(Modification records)

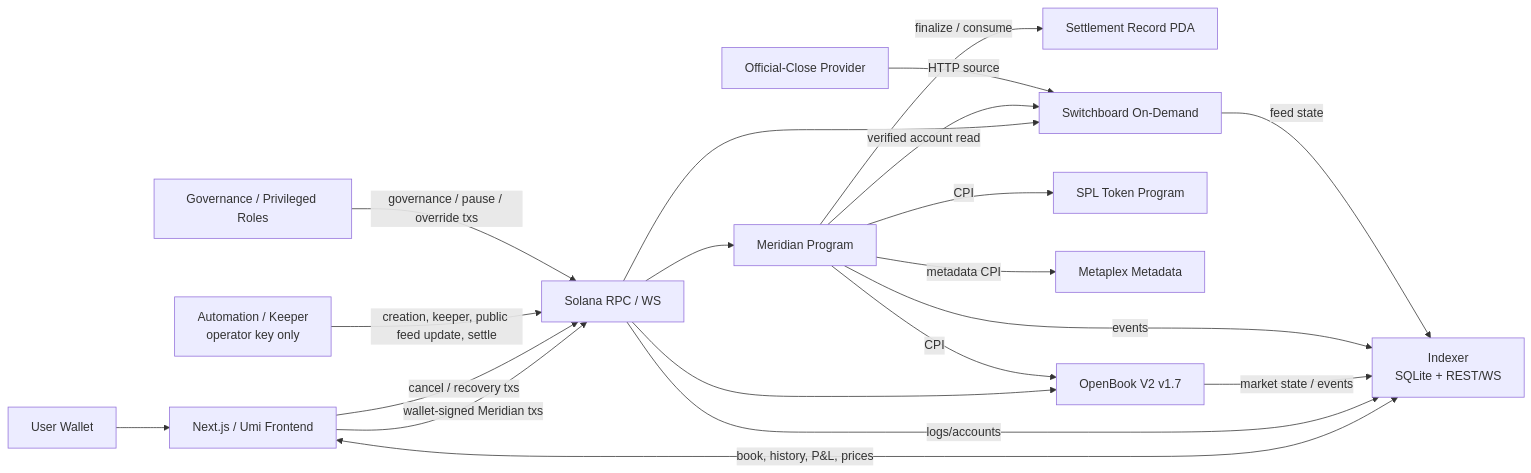
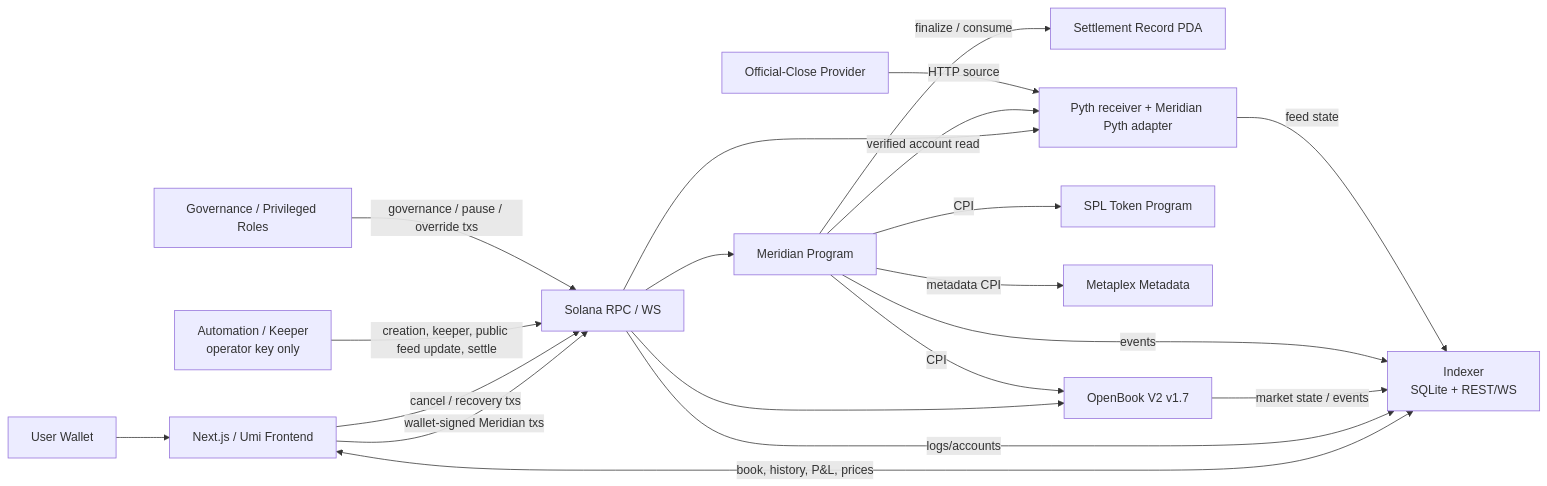
One commit to hyetigran/peak6_pm changed the first of 8 diagrams in docs/ARCHITECTURE.md. Above: the diagram before and after it, drawn with Mermaid. The commit also changed other lines of this file and 35 other files, not shown here.

````diff
--- a/docs/ARCHITECTURE.md
+++ b/docs/ARCHITECTURE.md
@@ -109,42 +109,42 @@
 ```mermaid
 flowchart LR
     U[User Wallet]
     FE[Next.js / Umi Frontend]
     IDX[Indexer<br/>SQLite + REST/WS]
     AUTO[Automation / Keeper<br/>operator key only]
     GOV[Governance / Privileged Roles]
     RPC[Solana RPC / WS]
 
     M[Meridian Program]
     SR[Settlement Record PDA]
     OB[OpenBook V2 v1.7]
     SPL[SPL Token Program]
     MPL[Metaplex Metadata]
-    SB[Switchboard On-Demand]
+    SB[Pyth receiver + Meridian Pyth adapter]
     PRICE[Official-Close Provider]
 
     U --> FE
     FE -->|wallet-signed Meridian txs| RPC
     FE -->|cancel / recovery txs| RPC
     FE <-->|book, history, P&L, prices| IDX
 
     AUTO -->|creation, keeper, public feed update, settle| RPC
     GOV -->|governance / pause / override txs| RPC
 
     RPC --> M
     RPC --> OB
     RPC --> SB
 
     M -->|CPI| OB
     M -->|CPI| SPL
     M -->|metadata CPI| MPL
     M -->|verified account read| SB
     M -->|finalize / consume| SR
 
     PRICE -->|HTTP source| SB
 
     RPC -->|logs/accounts| IDX
     OB -->|market state / events| IDX
     M -->|events| IDX
     SB -->|feed state| IDX
 ```
````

▸ Work task: Exact copy, no pictures: return the entries word for word.

▸ Output of the exercise:
One commit to hyetigran/peak6_pm changed the first of 8 diagrams in docs/ARCHITECTURE.md. Above: the diagram before and after it, drawn with Mermaid. The commit also changed other lines of this file and 35 other files, not shown here.

````diff
--- a/docs/ARCHITECTURE.md
+++ b/docs/ARCHITECTURE.md
@@ -109,42 +109,42 @@
 ```mermaid
 flowchart LR
     U[User Wallet]
     FE[Next.js / Umi Frontend]
     IDX[Indexer<br/>SQLite + REST/WS]
     AUTO[Automation / Keeper<br/>operator key only]
     GOV[Governance / Privileged Roles]
     RPC[Solana RPC / WS]
 
     M[Meridian Program]
     SR[Settlement Record PDA]
     OB[OpenBook V2 v1.7]
     SPL[SPL Token Program]
     MPL[Metaplex Metadata]
-    SB[Switchboard On-Demand]
+    SB[Pyth receiver + Meridian Pyth adapter]
     PRICE[Official-Close Provider]
 
     U --> FE
     FE -->|wallet-signed Meridian txs| RPC
     FE -->|cancel / recovery txs| RPC
     FE <-->|book, history, P&L, prices| IDX
 
     AUTO -->|creation, keeper, public feed update, settle| RPC
     GOV -->|governance / pause / override txs| RPC
 
     RPC --> M
     RPC --> OB
     RPC --> SB
 
     M -->|CPI| OB
     M -->|CPI| SPL
     M -->|metadata CPI| MPL
     M -->|verified account read| SB
     M -->|finalize / consume| SR
 
     PRICE -->|HTTP source| SB
 
     RPC -->|logs/accounts| IDX
     OB -->|market state / events| IDX
     M -->|events| IDX
     SB -->|feed state| IDX
 ```
````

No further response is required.